━━━━━ Material for this exercise ━━━━━

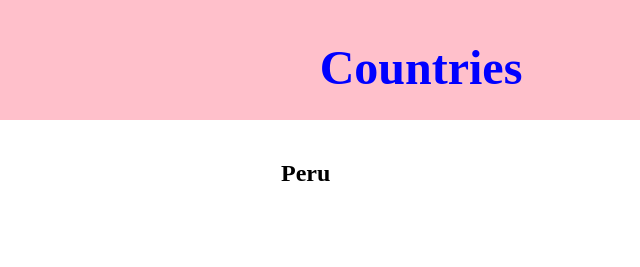
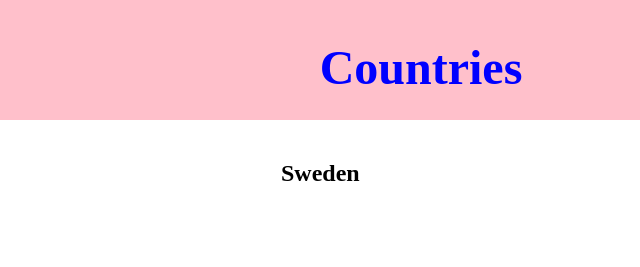
Before and after one commit to 1romati/Grupp-7, a plain HTML site: page index.html in a window 1280 px wide. Shown: the top 267 px of the page, 219-859 px from the left. Drawn offline with Linux system fonts and the light colour scheme.

Commit message:
changed h1
changed h1 to sweden from peru.

```diff
--- a/index.html
+++ b/index.html
@@ -14,7 +14,7 @@
                 </ul>
 
 
-                <h2 class="maincontent">Peru</h2>
+                <h2 class="maincontent">Sweden</h2>
                 <p class="maincontent">Lorem, ipsum dolor sit amet consectetur adipisicing elit. Voluptas, dolor!</p>
                 <img class="image2" src="https://upload.wikimedia.org/wikipedia/commons/thumb/c/cf/Flag_of_Peru.svg/1280px-Flag_of_Peru.svg.png" alt="">
             </nav>
```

━━━━━

• [About this exercise]:
Because only the text is wanted, repeat all the entries exactly and leave out the pictures.

• [Exercise solution]:
Before and after one commit to 1romati/Grupp-7, a plain HTML site: page index.html in a window 1280 px wide. Shown: the top 267 px of the page, 219-859 px from the left. Drawn offline with Linux system fonts and the light colour scheme.

Commit message:
changed h1
changed h1 to sweden from peru.

```diff
--- a/index.html
+++ b/index.html
@@ -14,7 +14,7 @@
                 </ul>
 
 
-                <h2 class="maincontent">Peru</h2>
+                <h2 class="maincontent">Sweden</h2>
                 <p class="maincontent">Lorem, ipsum dolor sit amet consectetur adipisicing elit. Voluptas, dolor!</p>
                 <img class="image2" src="https://upload.wikimedia.org/wikipedia/commons/thumb/c/cf/Flag_of_Peru.svg/1280px-Flag_of_Peru.svg.png" alt="">
             </nav>
```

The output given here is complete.